The report goes on to reassure the reader that financially, should the couple divorce, “Bey” will recover quickly, since she achieved her fame and fortune independently of her husband.  A “crisis coach” quoted in the piece advises that, “if more cheating rumors come out, and she looks like she is standing by her man, that might hurt her more, professionally, than leaving him.” If indeed infidelity is to blame here, cheating on one’s spouse could also prove to be possible future entertainment material for both performers, the article concludes, telling us that Jay-Z “for his part, can cleverly profit off of this breakup by teasing the reasons in song lyrics.”

I do not know, or frankly care, enough about either Beyoncé’s or Jay-Z’s personal life to weigh in on what may or may not have happened to their marriage.  I do, however, have a word or two to say about the rather bizarre, underlying premise of this news item, which is that divorce can be viewed as fun and profitable for everyone involved, if examined through the funhouse mirror distortions of our present, celebrity-obsessed culture.  This is madness.

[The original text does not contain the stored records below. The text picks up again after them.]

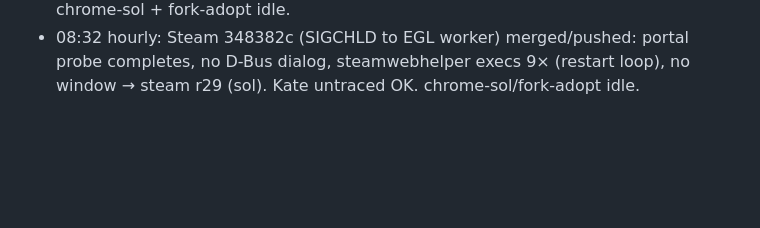
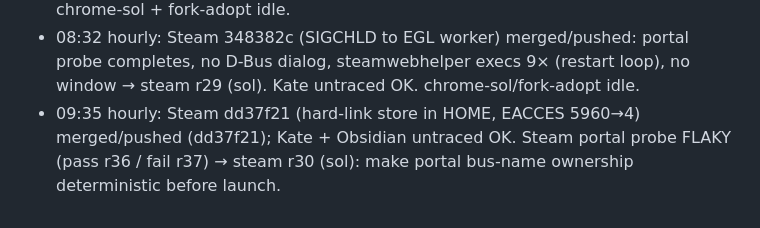
Before and after one commit to MatonOS-dev/MatonOS, a Markdown page: HANDOVER-2026-10-27.md, the part around the change. GitHub-like rendering; blank space fills up the shorter version.

Commit message:
handover: 09:35
Co-Authored-By: Claude Opus 5.5 <noreply@anthropic.com>

```diff
--- a/HANDOVER-2026-10-27.md
+++ b/HANDOVER-2026-10-27.md
@@ -157,3 +157,4 @@ If a luna round only adds diagnostics twice, go to sol.
 - 06:58: main 61311e6 pushed (chrome-sol r28 IRemoteCallback fix; steam 5bfba83 diag). Kate + Chrome STILL binder-killed (Kate spike 5065 @10 s; Chrome killed with count ~28) → chrome-sol r29 escalated to SOL (2 luna-high rounds partial). Steam: portal probe times out (40 hits), no webhelper → steam r27 (sol).
 - 07:32: **BINDER LEAK FIXED** (chrome-sol r29 sol: fullscreen-state guard; IRemoteCallback per decoration event). main 765b2ca pushed: Kate 91 / Chrome 38 flat 70 s untraced, 0 kills, both alive; Chrome ToS dialog renders. Steam r28 (sol): outer bwrap signalfd never gets SIGCHLD (suspect our continuous reaper d2b4a98). chrome-sol + fork-adopt idle.
 - 08:32 hourly: Steam 348382c (SIGCHLD to EGL worker) merged/pushed: portal probe completes, no D-Bus dialog, steamwebhelper execs 9× (restart loop), no window → steam r29 (sol). Kate untraced OK. chrome-sol/fork-adopt idle.
+- 09:35 hourly: Steam dd37f21 (hard-link store in HOME, EACCES 5960→4) merged/pushed (dd37f21); Kate + Obsidian untraced OK. Steam portal probe FLAKY (pass r36 / fail r37) → steam r30 (sol): make portal bus-name ownership deterministic before launch.
```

For starters, none of the people I know who have had to go through a divorce found the experience to have been one which they would wish upon someone else, no matter how “amicable” the proceedings.  Divorce is, in fact, the exact opposite of being amicable.  It is a formalized recognition of at least some degree of permanent enmity, which prevents the parties from staying together.

When they seek a divorce, instead of simply choosing to live apart from each other, a couple is asking for formal recognition by society that they have profound, insurmountable differences, which must result in the dissolution of their marriage.  Through our system of laws, we have created a technical process by which this result can be achieved.  Yet whatever may go on in public, and no matter how civilized the proceedings, we do not know the range of emotions and problems which those contemplating or actually going through with a divorce may be experiencing, that may affect them for the rest of their lives.

It’s true that in some cases, divorce may be the only solution to an utterly destroyed marriage.  However, we need to realize the fundamental fact that when a divorce takes place, a family unit breaks down.  Our society is built on the bedrock of family life which, when it crumbles, causes the entire social structure built upon it to be weakened.  To give the impression that divorce can be fun and profitable therefore, is not only to belittle the sorrows of those who have gone through it, but to further chip away at what is supposed to keep us from descending into social chaos.

Marriages fall into ruin quite often these days; for some, it has become little more than an expensive excuse for throwing a costume party every few years, as the mood strikes.  Better journalism, and indeed better citizenship, demands that we stop treating both marriage and divorce so lightly.  Divorce is not, nor should it be, a cause for celebration and excitement, no matter whose divorce we are talking about.

Detail of "Capriccio with Roman Ruins" by Francesco Guardi (c. 1760-1770) Victoria and Albert Museum, London

Detail of “Capriccio with Roman Ruins” by Francesco Guardi (c. 1760-1770)
Victoria and Albert Museum, London